▶ What this task involves: Once the pictures are set aside, reproduce the entries below exactly.

▶ Data for the task:
□ □ □

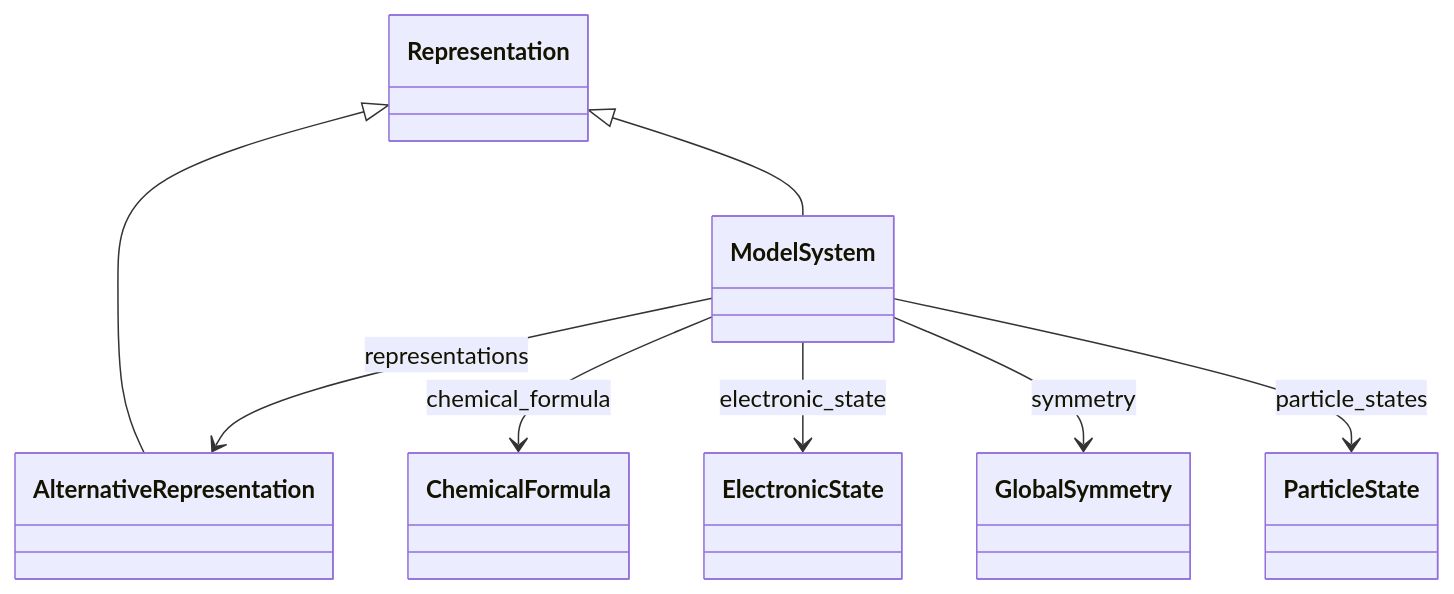
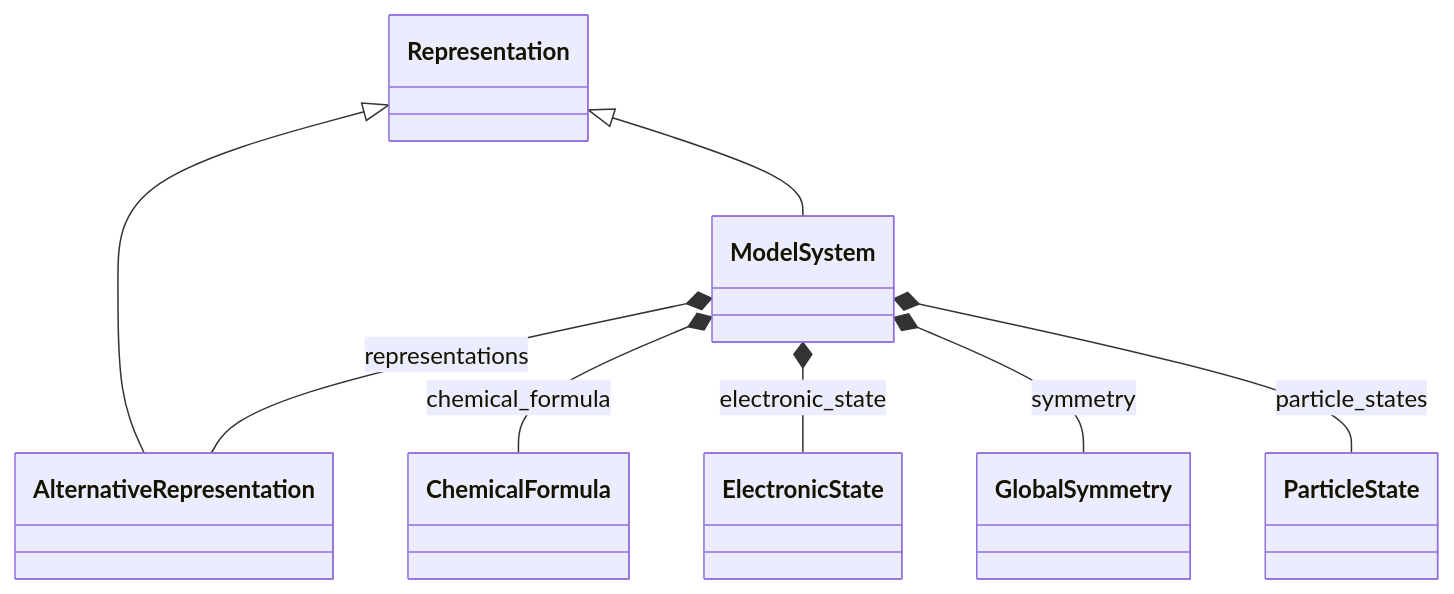
One commit to FAIRmat-NFDI/nomad-simulations changed the diagram in docs/schema/model_system.md. Above: the diagram before and after it, drawn with Mermaid. The commit also changed other lines of this file and 34 other files, not shown here.

````diff
--- a/docs/schema/model_system.md
+++ b/docs/schema/model_system.md
@@ -19,17 +19,17 @@
 ```mermaid
 classDiagram
     class AlternativeRepresentation
     class ChemicalFormula
     class ElectronicState
     class GlobalSymmetry
     class ModelSystem
     class ParticleState
     class Representation
     Representation <|-- AlternativeRepresentation
     Representation <|-- ModelSystem
-    ModelSystem --> AlternativeRepresentation : representations
-    ModelSystem --> ChemicalFormula : chemical_formula
-    ModelSystem --> ElectronicState : electronic_state
-    ModelSystem --> GlobalSymmetry : symmetry
-    ModelSystem --> ParticleState : particle_states
+    ModelSystem *-- AlternativeRepresentation : representations
+    ModelSystem *-- ChemicalFormula : chemical_formula
+    ModelSystem *-- ElectronicState : electronic_state
+    ModelSystem *-- GlobalSymmetry : symmetry
+    ModelSystem *-- ParticleState : particle_states
 ```
````
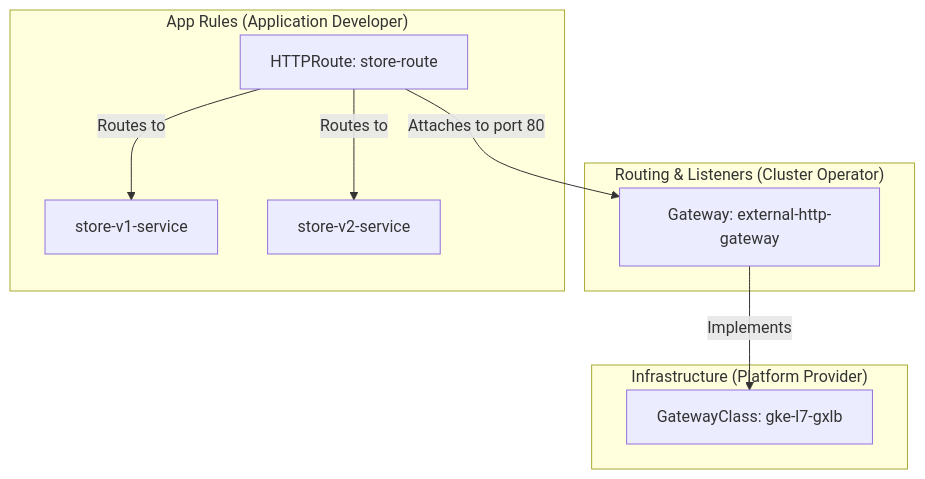
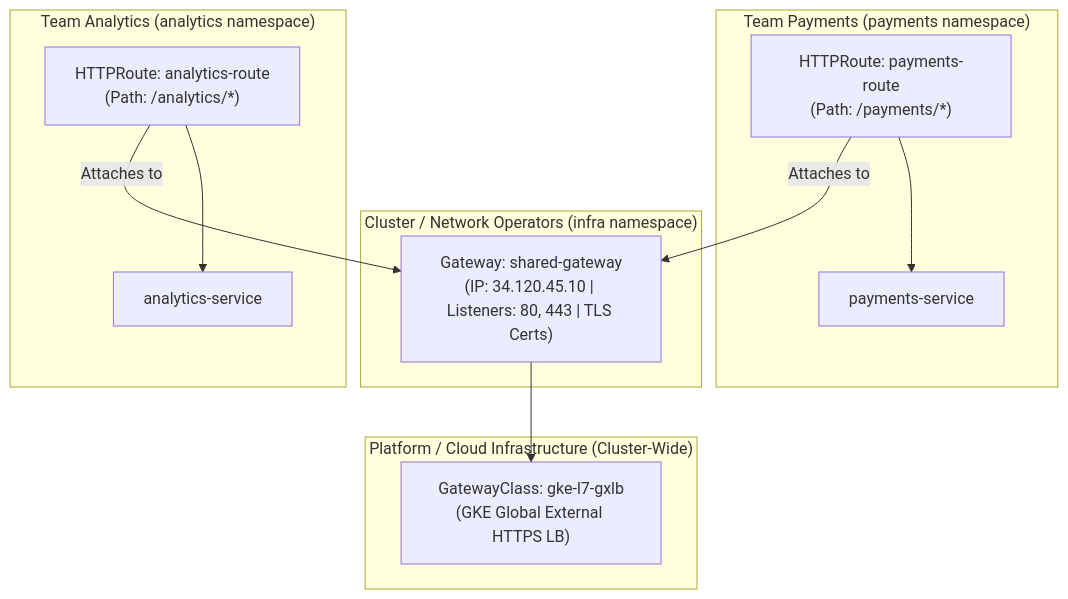
Before and after one commit to Rohit1024/kubernetes: the second of 2 diagrams in docs/lessons/0008-gke-gateway-api.md, drawn with Mermaid. The commit also changed other lines of this file and 15 other files, not shown here.

Commit message:
refactor: restructure Kubernetes documentation with enhanced diagrams, simplified lesson templates, and a new manifest generator.

````diff
--- a/docs/lessons/0008-gke-gateway-api.md
+++ b/docs/lessons/0008-gke-gateway-api.md
@@ -26,14 +43,20 @@
 ```mermaid
 graph TD
-    subgraph Infra ["Infrastructure (Platform Provider)"]
-        GC["GatewayClass: gke-l7-gxlb"]
+    subgraph PlatformTeam ["Platform / Cloud Infrastructure (Cluster-Wide)"]
+        GC["GatewayClass: gke-l7-gxlb\n(GKE Global External HTTPS LB)"]
     end
-    subgraph Ops ["Routing & Listeners (Cluster Operator)"]
-        GW["Gateway: external-http-gateway"] -->|Implements| GC
+
+    subgraph OpsTeam ["Cluster / Network Operators (infra namespace)"]
+        GW["Gateway: shared-gateway\n(IP: 34.120.45.10 | Listeners: 80, 443 | TLS Certs)"] --> GC
     end
-    subgraph Dev ["App Rules (Application Developer)"]
-        Route["HTTPRoute: store-route"] -->|Attaches to port 80| GW
-        Route -->|Routes to| Svc1["store-v1-service"]
-        Route -->|Routes to| Svc2["store-v2-service"]
+
+    subgraph AppTeam1 ["Team Payments (payments namespace)"]
+        Route1["HTTPRoute: payments-route\n(Path: /payments/*)"] -->|Attaches to| GW
+        Route1 --> Svc1["payments-service"]
+    end
+
+    subgraph AppTeam2 ["Team Analytics (analytics namespace)"]
+        Route2["HTTPRoute: analytics-route\n(Path: /analytics/*)"] -->|Attaches to| GW
+        Route2 --> Svc2["analytics-service"]
     end
 ```
````
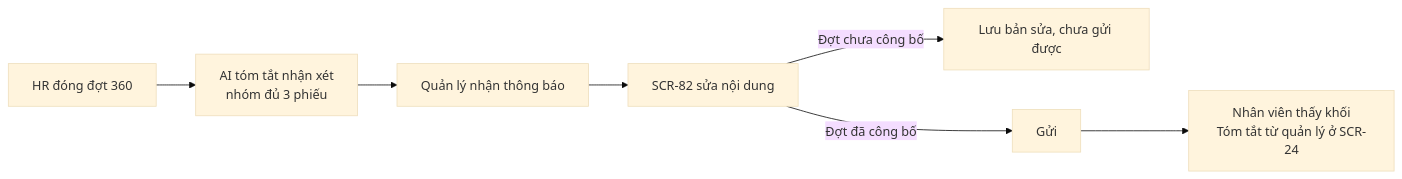
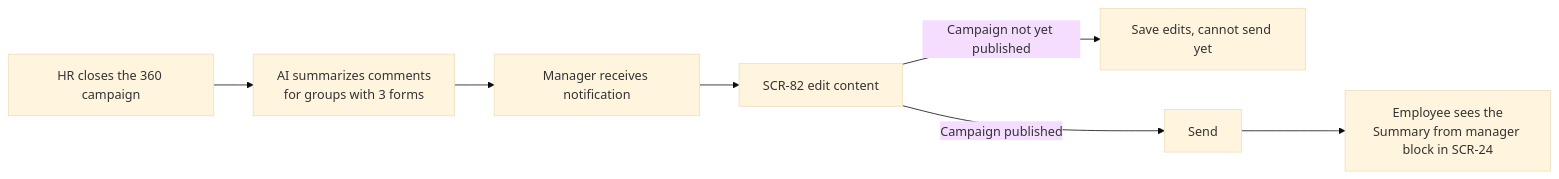
The sixth of 6 diagrams in docs/04-information-architecture.md (Akaza-ban/OCK-360), drawn with Mermaid (base theme) before and after one commit. The commit also changed other lines of this file and 24 other files, not shown here.

````diff
--- a/docs/04-information-architecture.md
+++ b/docs/04-information-architecture.md
@@ -230,9 +230,9 @@
 ```mermaid
 flowchart LR
-    A["HR đóng đợt 360"] --> B["AI tóm tắt nhận xét<br/>nhóm đủ 3 phiếu"]
-    B --> C["Quản lý nhận thông báo"]
-    C --> D["SCR-82 sửa nội dung"]
-    D -->|Đợt chưa công bố| E["Lưu bản sửa, chưa gửi được"]
-    D -->|Đợt đã công bố| F["Gửi"]
-    F --> G["Nhân viên thấy khối<br/>Tóm tắt từ quản lý ở SCR-24"]
+    A["HR closes the 360 campaign"] --> B["AI summarizes comments<br/>for groups with 3 forms"]
+    B --> C["Manager receives notification"]
+    C --> D["SCR-82 edit content"]
+    D --> |Campaign not yet published| E["Save edits, cannot send yet"]
+    D --> |Campaign published| F["Send"]
+    F --> G["Employee sees the<br/>Summary from manager block in SCR-24"]
 ```
````
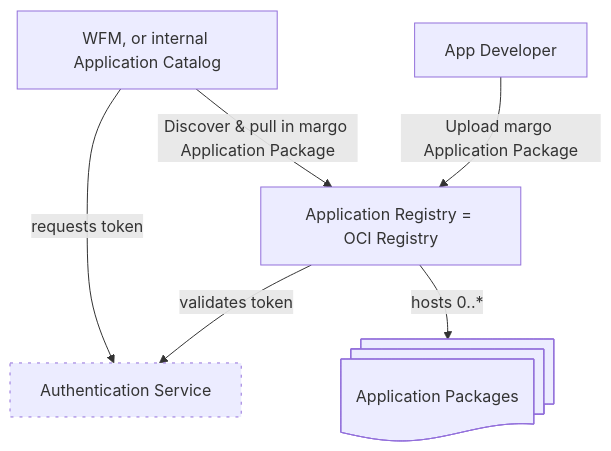
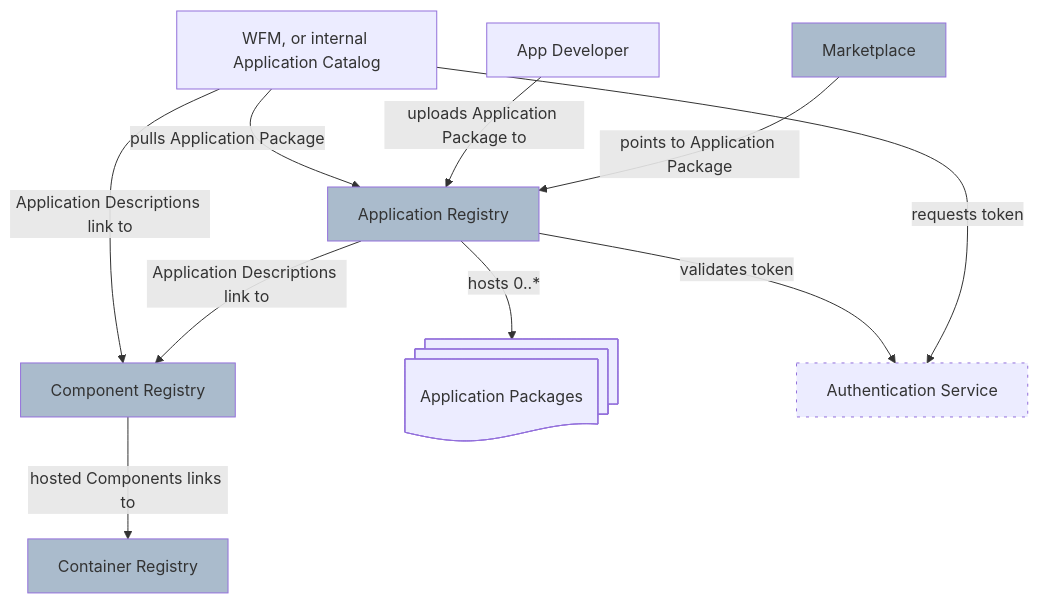
Before and after one commit to Silvanoc/margo-specification: the diagram in system-design/concepts/workloads/application-registry.md, drawn with Mermaid. The commit also changed other lines of this file and 7 other files, not shown here.

````diff
--- a/system-design/concepts/workloads/application-registry.md
+++ b/system-design/concepts/workloads/application-registry.md
@@ -10,9 +14,18 @@
 ```mermaid
 flowchart
-    A[App Developer] -->|Upload margo Application Package| B[Application Registry = OCI Registry]
-    C[WFM, or internal Application Catalog] -->|Discover & pull in margo Application Package| B
-    B -->|validates token| D[Authentication Service] 
-    B -->|hosts 0..*| E@{ shape: docs, label: "Application Packages"} 
-    C -->|requests token| D
-    style D stroke-dasharray: 3 6
+   A[WFM, or internal Application Catalog] -- Application Descriptions link to --> B[Component Registry] 
+   C[Application Registry] -- Application Descriptions link to --> B
+   B -- hosted Components links to --> D[Container Registry]
+   A -->|pulls Application Package | C
+   F[App Developer] -->|uploads Application Package to| C
+   G["Marketplace"] -- points to Application Package --> C
+   C -->|hosts 0..*| E@{ shape: docs, label: "Application Packages"} 
+   C -->|validates token| H[Authentication Service] 
+   A -->|requests token| H
+   style H stroke-dasharray: 3 6
+
+   style B fill:#ABC
+   style C fill:#ABC
+   style D fill:#ABC
+   style G fill:#ABC
 ```
````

□ □ □

▶ Reply:
One commit to FAIRmat-NFDI/nomad-simulations changed the diagram in docs/schema/model_system.md. Above: the diagram before and after it, drawn with Mermaid. The commit also changed other lines of this file and 34 other files, not shown here.

````diff
--- a/docs/schema/model_system.md
+++ b/docs/schema/model_system.md
@@ -19,17 +19,17 @@
 ```mermaid
 classDiagram
     class AlternativeRepresentation
     class ChemicalFormula
     class ElectronicState
     class GlobalSymmetry
     class ModelSystem
     class ParticleState
     class Representation
     Representation <|-- AlternativeRepresentation
     Representation <|-- ModelSystem
-    ModelSystem --> AlternativeRepresentation : representations
-    ModelSystem --> ChemicalFormula : chemical_formula
-    ModelSystem --> ElectronicState : electronic_state
-    ModelSystem --> GlobalSymmetry : symmetry
-    ModelSystem --> ParticleState : particle_states
+    ModelSystem *-- AlternativeRepresentation : representations
+    ModelSystem *-- ChemicalFormula : chemical_formula
+    ModelSystem *-- ElectronicState : electronic_state
+    ModelSystem *-- GlobalSymmetry : symmetry
+    ModelSystem *-- ParticleState : particle_states
 ```
````
Before and after one commit to Rohit1024/kubernetes: the second of 2 diagrams in docs/lessons/0008-gke-gateway-api.md, drawn with Mermaid. The commit also changed other lines of this file and 15 other files, not shown here.

Commit message:
refactor: restructure Kubernetes documentation with enhanced diagrams, simplified lesson templates, and a new manifest generator.

````diff
--- a/docs/lessons/0008-gke-gateway-api.md
+++ b/docs/lessons/0008-gke-gateway-api.md
@@ -26,14 +43,20 @@
 ```mermaid
 graph TD
-    subgraph Infra ["Infrastructure (Platform Provider)"]
-        GC["GatewayClass: gke-l7-gxlb"]
+    subgraph PlatformTeam ["Platform / Cloud Infrastructure (Cluster-Wide)"]
+        GC["GatewayClass: gke-l7-gxlb\n(GKE Global External HTTPS LB)"]
     end
-    subgraph Ops ["Routing & Listeners (Cluster Operator)"]
-        GW["Gateway: external-http-gateway"] -->|Implements| GC
+
+    subgraph OpsTeam ["Cluster / Network Operators (infra namespace)"]
+        GW["Gateway: shared-gateway\n(IP: 34.120.45.10 | Listeners: 80, 443 | TLS Certs)"] --> GC
     end
-    subgraph Dev ["App Rules (Application Developer)"]
-        Route["HTTPRoute: store-route"] -->|Attaches to port 80| GW
-        Route -->|Routes to| Svc1["store-v1-service"]
-        Route -->|Routes to| Svc2["store-v2-service"]
+
+    subgraph AppTeam1 ["Team Payments (payments namespace)"]
+        Route1["HTTPRoute: payments-route\n(Path: /payments/*)"] -->|Attaches to| GW
+        Route1 --> Svc1["payments-service"]
+    end
+
+    subgraph AppTeam2 ["Team Analytics (analytics namespace)"]
+        Route2["HTTPRoute: analytics-route\n(Path: /analytics/*)"] -->|Attaches to| GW
+        Route2 --> Svc2["analytics-service"]
     end
 ```
````
The sixth of 6 diagrams in docs/04-information-architecture.md (Akaza-ban/OCK-360), drawn with Mermaid (base theme) before and after one commit. The commit also changed other lines of this file and 24 other files, not shown here.

````diff
--- a/docs/04-information-architecture.md
+++ b/docs/04-information-architecture.md
@@ -230,9 +230,9 @@
 ```mermaid
 flowchart LR
-    A["HR đóng đợt 360"] --> B["AI tóm tắt nhận xét<br/>nhóm đủ 3 phiếu"]
-    B --> C["Quản lý nhận thông báo"]
-    C --> D["SCR-82 sửa nội dung"]
-    D -->|Đợt chưa công bố| E["Lưu bản sửa, chưa gửi được"]
-    D -->|Đợt đã công bố| F["Gửi"]
-    F --> G["Nhân viên thấy khối<br/>Tóm tắt từ quản lý ở SCR-24"]
+    A["HR closes the 360 campaign"] --> B["AI summarizes comments<br/>for groups with 3 forms"]
+    B --> C["Manager receives notification"]
+    C --> D["SCR-82 edit content"]
+    D --> |Campaign not yet published| E["Save edits, cannot send yet"]
+    D --> |Campaign published| F["Send"]
+    F --> G["Employee sees the<br/>Summary from manager block in SCR-24"]
 ```
````
Before and after one commit to Silvanoc/margo-specification: the diagram in system-design/concepts/workloads/application-registry.md, drawn with Mermaid. The commit also changed other lines of this file and 7 other files, not shown here.

````diff
--- a/system-design/concepts/workloads/application-registry.md
+++ b/system-design/concepts/workloads/application-registry.md
@@ -10,9 +14,18 @@
 ```mermaid
 flowchart
-    A[App Developer] -->|Upload margo Application Package| B[Application Registry = OCI Registry]
-    C[WFM, or internal Application Catalog] -->|Discover & pull in margo Application Package| B
-    B -->|validates token| D[Authentication Service] 
-    B -->|hosts 0..*| E@{ shape: docs, label: "Application Packages"} 
-    C -->|requests token| D
-    style D stroke-dasharray: 3 6
+   A[WFM, or internal Application Catalog] -- Application Descriptions link to --> B[Component Registry] 
+   C[Application Registry] -- Application Descriptions link to --> B
+   B -- hosted Components links to --> D[Container Registry]
+   A -->|pulls Application Package | C
+   F[App Developer] -->|uploads Application Package to| C
+   G["Marketplace"] -- points to Application Package --> C
+   C -->|hosts 0..*| E@{ shape: docs, label: "Application Packages"} 
+   C -->|validates token| H[Authentication Service] 
+   A -->|requests token| H
+   style H stroke-dasharray: 3 6
+
+   style B fill:#ABC
+   style C fill:#ABC
+   style D fill:#ABC
+   style G fill:#ABC
 ```
````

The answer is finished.